Carmela A. Martino

Author. Speaker. Teacher.

Selected Works

Middle-Grade Novel
Rosa didn't know which she hated more--being lonely or being different. One thing she did know--she wanted a baby brother . . . one just like Antonio.

To read an excerpt from the novel,
click here.

For a list of discussion questions, click here.

The new edition of Rosa, Sola is now available, and includes a new "Discussion Questions" section for classroom use. The paperback can be ordered directly here, and from most online booksellers. The Kindle version is available from Amazon, and the Nook version is at!
Two Articles in the book below
Carmela's two articles appears in the 2016 Children's Writer's and Illustrator's Market edited by Chuck Sambuchino (Writer's Digest Books).
Short Story in Anthology
Short story in I Fooled You: Ten Stories of Tricks, Jokes, and Switcheroos, a middle-grade anthology edited by Johanna Hurwitz. See the teacher's guide here.
Poem in And the Crowd Goes Wild! A Global Gathering of Sports Poems edited by Carol-Ann Hoyte and Heidi Bee Roemer, a collection of 50 sports poems by writers from 10 countries.
Poem in Anthology
In Chicken Soup for the Soup: Teens Talk High School edited by Jack Canfield, Mark Victor Hansen, Amy Newmark, & Madeline Clapps
For Recommended Reading for Children and Teens click below:

Carmela's Blog

Please note: This is only an occasional blog. Please see my regular posts at

Character Names

March 9, 2010

Tags: Character Names, Children's Writer's & Illustrator's Market

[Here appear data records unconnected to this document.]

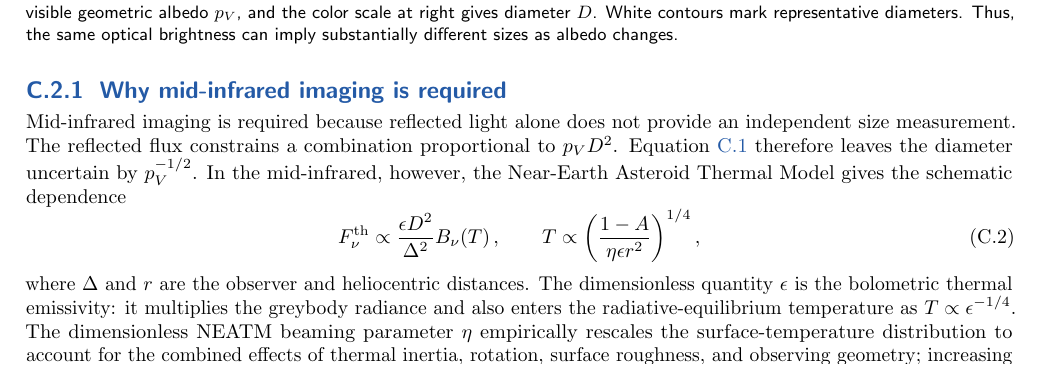
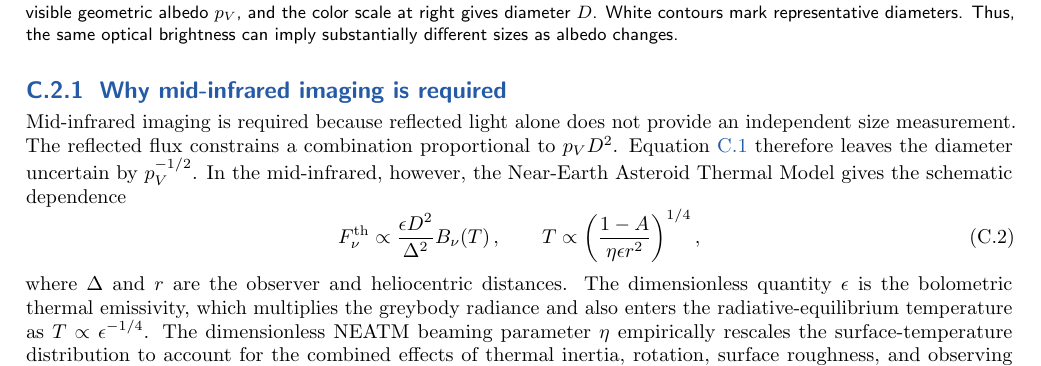
Before and after one commit to kjhan0606/3.5mST, a LaTeX document (appendix_C_solar_system.tex): part of page 2 of 21, cut so that both start at the same text. Compiled offline with pdfLaTeX.

Commit message:
Update on Overleaf.

```diff
--- a/appendix_C_solar_system.tex
+++ b/appendix_C_solar_system.tex
@@ -229,8 +229,7 @@ the Near-Earth Asteroid Thermal Model gives the schematic dependence
  \label{eq:thermal-diameter}
 \end{equation}
 where $\Delta$ and $r$ are the observer and heliocentric distances.
-The dimensionless quantity $\epsilon$ is the bolometric thermal emissivity:
-it multiplies the greybody radiance and also enters the radiative-equilibrium
+The dimensionless quantity $\epsilon$ is the bolometric thermal emissivity, which multiplies the greybody radiance and also enters the radiative-equilibrium
 temperature as $T\propto\epsilon^{-1/4}$. The dimensionless NEATM beaming
 parameter $\eta$ empirically rescales the surface-temperature distribution
 to account for the combined effects of thermal inertia, rotation, surface
```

Tomorrow evening, I'll be speaking at the North Suburban Network Meeting of SCBWI-Illinois on the topic of character names. Rather than print out a handout, I'd like to offer some links related to the topic here in this blog post. In 2008, I wrote a four-part series on this topic for my craft column in the SCBWI-Illinois newsletter, the Prairie Wind. You can still read some of those columns, but you have to go to the SCBWI-Illinois page at to get to them now. Start on this page. Then scroll down to the "Spring 2008" link to open the pdf of the newsletter. Then scroll to page 11, where you'll find my "Writing Tips" column, labeled "What's In A Name? (Part Two)".
If you go back to the SCBWI-Illinois Prairie Wind page and click on the "Fall 2008" link, you can also read Part Four of the series. (I don't believe the other two parts are available online any longer. )

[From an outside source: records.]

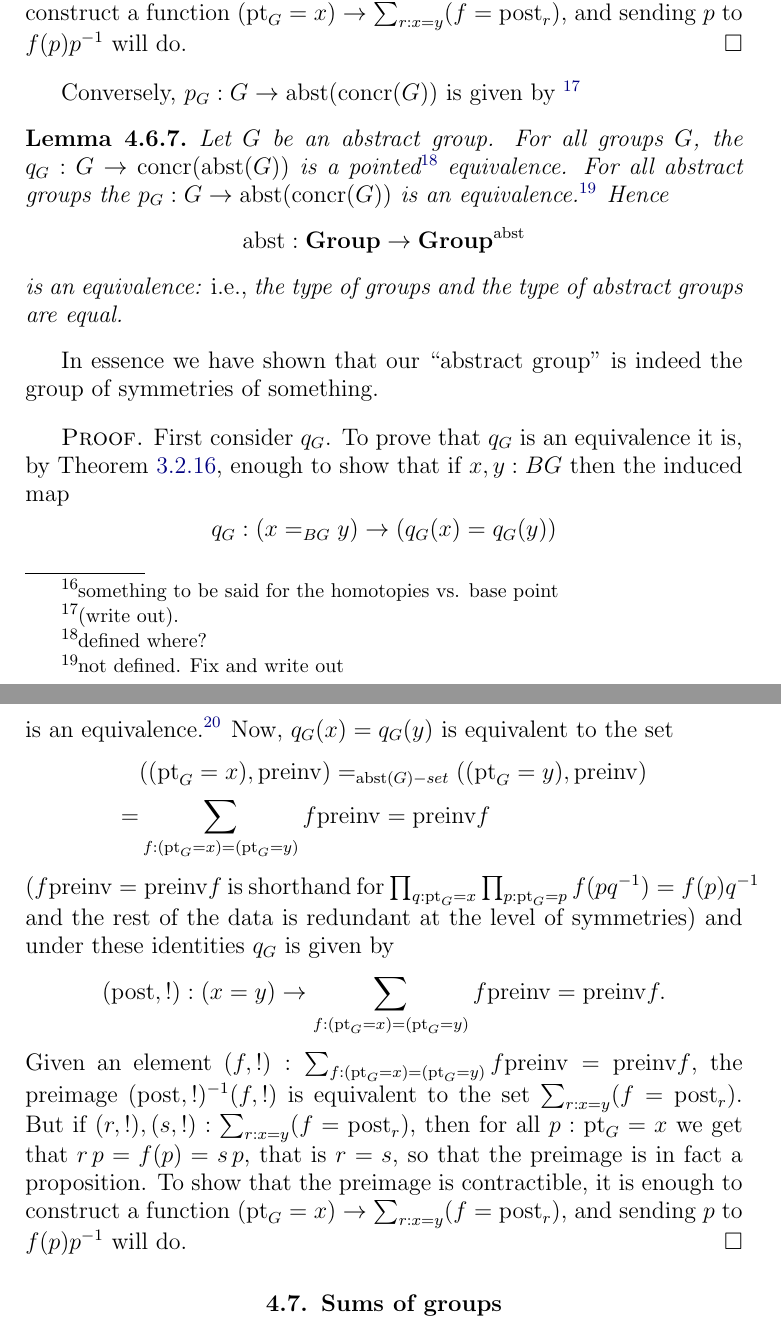
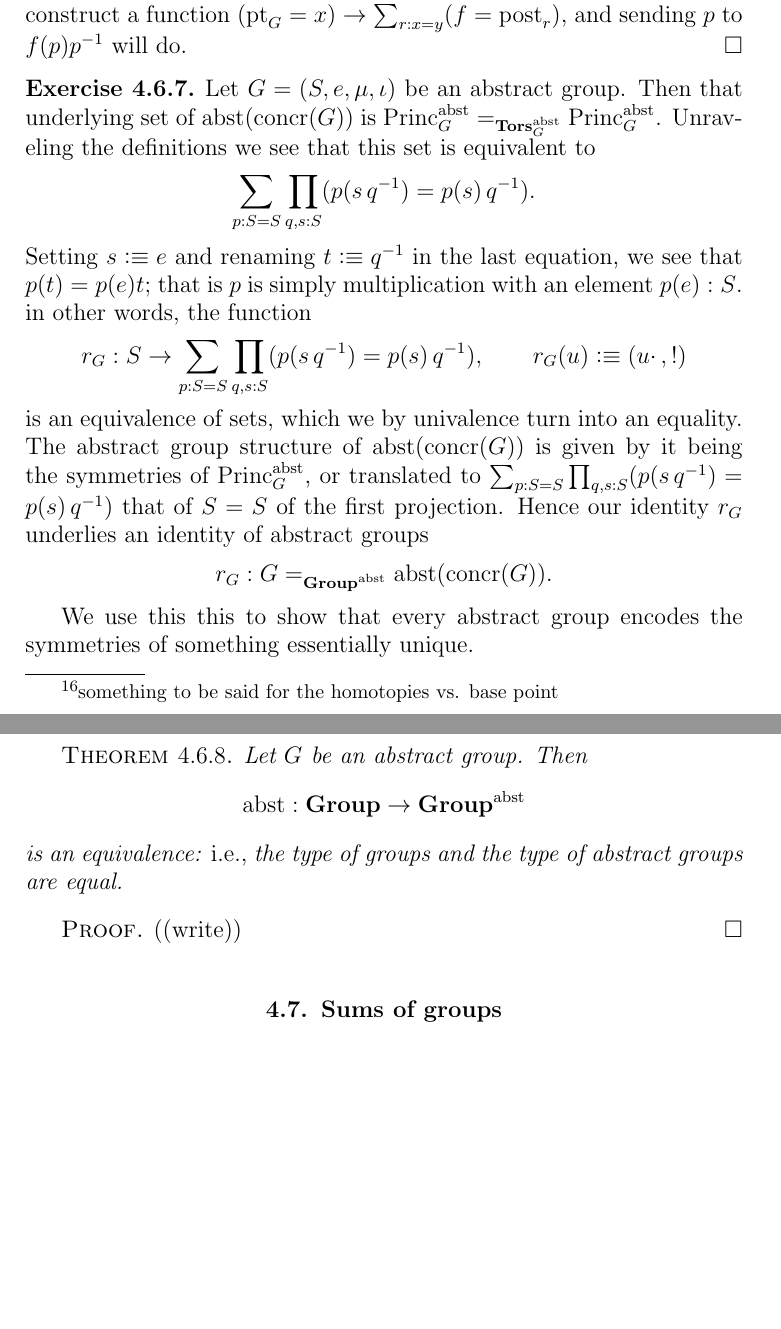
Before and after one commit to UniMath/SymmetryBook, a LaTeX thesis (book.tex, which reads group.tex): two parts of pages 81 and 82 of 133 before the commit and two parts of pages 81 and 82 of 131 after it, joined at a grey line, cut so that both start at the same text, the shorter picture padded with empty space. Compiled offline with pdfLaTeX.

Commit message:
most of group=abstract group through torsor typed

```diff
--- a/group.tex
+++ b/group.tex
@@ -626,33 +628,42 @@ $\sum_{r:x=y}(f=\post_r)$.  But if $(r,!),(s,!): \sum_{r:x=y}(f=\post_r)$, then
 % $\preinv:(y=x)\to ((y=z)=((x=z))$, $\preinv(q)(p)=pq^{-1}$
 % $\post:(y=z)\to ((x=y)=((x=z))$, $$
 %\footnote{how deeply do we want to integrate univalence?}
+\begin{xca}
+  \label{ex:abstrconcrG}
+  Let $G=(S,e,\mu,\iota)$ be an abstract group.  Then that underlying set of $\abstr(\concr(G))$ is $\princ^\abstr_G=_{\typetorsor^\abstr_G}\princ^\abstr_G$.
+Unraveling the definitions we see that this set is equivalent to
+$$\sum_{p:S=S}\prod_{q,s:S}(p(s\,q^{-1})=p(s)\,q^{-1}).
+$$
+Setting $s\defequi e$ and renaming $t\defequi q^{-1}$ in the last equation, we see that $p(t)=p(e)t$; that is $p$ is simply multiplication with an element $p(e):S$.  in other words, the function
+$$r_G:S\to  \sum_{p:S=S}\prod_{q,s:S}(p(s\,q^{-1})=p(s)\,q^{-1}),\qquad r_G(u)\defequi(u\cdot\,,!)
+$$
+is an equivalence of sets, which we by univalence turn into an equality.  The abstract group structure of $\abstr(\concr(G))$ is given by it being the symmetries of $\princ^\abstr_G$, or translated to $\sum_{p:S=S}\prod_{q,s:S}(p(s\,q^{-1})=p(s)\,q^{-1})$ that of $S=S$ of the first projection.
+Hence our identity $r_G$ underlies an identity of abstract groups
+$$r_G:G=_{\typegroup^\abstr}\abstr(\concr(G)).$$
+\end{xca}
 
-Conversely,  $p_G:G\to\abstr(\concr(G))$ is given by \footnote{(write out).}
-
-\begin{lemma}
+We use this this to show that every abstract group encodes the symmetries of something essentially unique.
+\begin{theorem}
   \label{lem:Groupsareidentitytypes}Let $G$ be an abstract group.
-For all groups $G$, the $q_G:G\to\concr(\abstr(G))$
-is a pointed\footnote{defined where?} equivalence.
-For all abstract groups the $p_G:G\to\abstr(\concr(G))$ is an equivalence.\footnote{not defined.  Fix and write out}
-Hence
+Then
 $$\abstr:\typegroup\to\typegroup^\abstr$$ is an equivalence: \ie the type of groups and the type of abstract groups are equal.
-\end{lemma}
-In essence we have shown that our ``abstract group'' is indeed the group of symmetries of something.
+\end{theorem}
 \begin{proof}
-  First consider $q_G$.  To prove that $q_G$ is an equivalence it is, by \cref{lem:eqandcovofconntypes}, enough to show that if $x,y:BG$ then the induced map
-$$q_G:(x=_{BG}y)\to (q_G(x)=q_G(y))%(\pt_G=x)=_\UU(\pt_G=y))
-$$
-is an equivalence.\footnote{something to be said for the homotopies vs. base point}  Now, $q_G(x)=q_G(y)$ is equivalent to the set
-\begin{align*}
-  &((\pt_G=x),\preinv)=_{\abstr(G)-set}((\pt_G=y),\preinv)\\
-=&\sum_{f:(\pt_G=x)=(\pt_G=y)}f\preinv=\preinv f
-\end{align*}
- ($f\preinv=\preinv f$ is shorthand for $\prod_{q:\pt_G=x}\prod_{p:\pt_G=p}f(pq^{-1})=f(p)q^{-1}$ and the rest of the data is redundant at the level of symmetries) and under these identities $q_G$ is given by
-$$(\post,!):(x=y)\to \sum_{f:(\pt_G=x)=(\pt_G=y)}f\preinv=\preinv f.$$
-Given an element
-$(f,!):\sum_{f:(\pt_G=x)=(\pt_G=y)}f\preinv=\preinv f$, the preimage
-$(\post,!)^{-1}(f,!)$ is equivalent to the set
-$\sum_{r:x=y}(f=\post_r)$.  But if $(r,!),(s,!): \sum_{r:x=y}(f=\post_r)$, then for all $p:\pt_G=x$ we get that $r\,p=f(p)=s\,p$, that is $r=s$, so that the preimage is in fact a proposition.  To show that the preimage is contractible, it is enough to construct a function $(\pt_G=x)\to \sum_{r:x=y}(f=\post_r)$, and sending $p$ to $f(p)p^{-1}$ will do.
+((write))
+ %  First consider $q_G$.  To prove that $q_G$ is an equivalence it is, by \cref{lem:eqandcovofconntypes}, enough to show that if $x,y:BG$ then the induced map
+% $$q_G:(x=_{BG}y)\to (q_G(x)=q_G(y))%(\pt_G=x)=_\UU(\pt_G=y))
+% $$
+% is an equivalence.\footnote{something to be said for the homotopies vs. base point}  Now, $q_G(x)=q_G(y)$ is equivalent to the set
+% \begin{align*}
+%   &((\pt_G=x),\preinv)=_{\abstr(G)-set}((\pt_G=y),\preinv)\\
+% =&\sum_{f:(\pt_G=x)=(\pt_G=y)}f\preinv=\preinv f
+% \end{align*}
+%  ($f\preinv=\preinv f$ is shorthand for $\prod_{q:\pt_G=x}\prod_{p:\pt_G=p}f(pq^{-1})=f(p)q^{-1}$ and the rest of the data is redundant at the level of symmetries) and under these identities $q_G$ is given by
+% $$(\post,!):(x=y)\to \sum_{f:(\pt_G=x)=(\pt_G=y)}f\preinv=\preinv f.$$
+% Given an element
+% $(f,!):\sum_{f:(\pt_G=x)=(\pt_G=y)}f\preinv=\preinv f$, the preimage
+% $(\post,!)^{-1}(f,!)$ is equivalent to the set
+% $\sum_{r:x=y}(f=\post_r)$.  But if $(r,!),(s,!): \sum_{r:x=y}(f=\post_r)$, then for all $p:\pt_G=x$ we get that $r\,p=f(p)=s\,p$, that is $r=s$, so that the preimage is in fact a proposition.  To show that the preimage is contractible, it is enough to construct a function $(\pt_G=x)\to \sum_{r:x=y}(f=\post_r)$, and sending $p$ to $f(p)p^{-1}$ will do.
 \end{proof}
 
 \section{Sums of groups}
```
Also changed, not shown: group.tex (8 more changed lines).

In case you have problems accessing the articles, I'll give you a few of my favorite links from the series here:

* The Writing-World website has a list of links to all sorts of online character naming sites here. The links include a wide range of sites, from basic baby-naming sites to archives of medieval names. A number of the sites have names used within specific ethnic groups, such as Chinese, Indian and Sikh.

* One of the sites Writing-World links to,, provides the history and etymology of first names from around the world. You can get to it if you click here. There’s a companion site for last name information,, which lists the meaning, ethnicity and popularity of surnames around the world. That link is here. The Behind the Name site also contains some interesting background information. For example, if you follow the “about Italian names” link at the top of the list of Italian first names, you’ll learn about a naming custom practiced in my family:

* Michelle Hoppe Prima talks a bit about the influence of sounds in character names in “Naming Your Characters,” which you can find here.

* Darcy Pattison also discusses how sound affects a reader’s impressions in her blog post about word (and name) choices on May 18, 2007, which you can find here. The post is actually a follow-up to her discussion of “word connotations” on May 11, 2007, which is here. As part of that discussion, Pattison says that a word acquires connotations “from the way it looks, sounds, derivations, culture, experiences, and more.”

* If you’re writing a story set in the United States, a great resource for both contemporary and historical names is the Social Security Administration website. There, you can see lists of the names most often given babies born in any year dating back to 1880. You can get to that site here.

Following are the reference books I plan to share tomorrow:

* The Writer’s Digest Character Naming Sourcebook by Sherrilyn Kenyon. Second edition includes tips for how to research names online and ten guidelines for naming characters. The name lists are organized by ethnic group and include information about corresponding surnames. The name meaning lists themselves are briefer than those in typical baby-naming book.

* Names and Naming in Young Adult Literature, by Alleen Pace Nilsen and Don L. F. Nilsen. Explores specific examples of how names are used by authors of novels for twelve- to eighteen-year-olds. Discusses not only character names but also “names for events, inventions, animals, attitudes, social developments, and imagined concepts.”

* The Language of Names: What We Call Ourselves and Why it Matters, by Justin Kaplan and Anne Bernays. A biographer and a novelist discuss American naming practices and their implications. Includes a chapter on literary names.

* 2010 Children's Writer's & Illustrator's Market, edited by Alice Pope, contains my article, "What's in a Name? Maybe More Than You Think."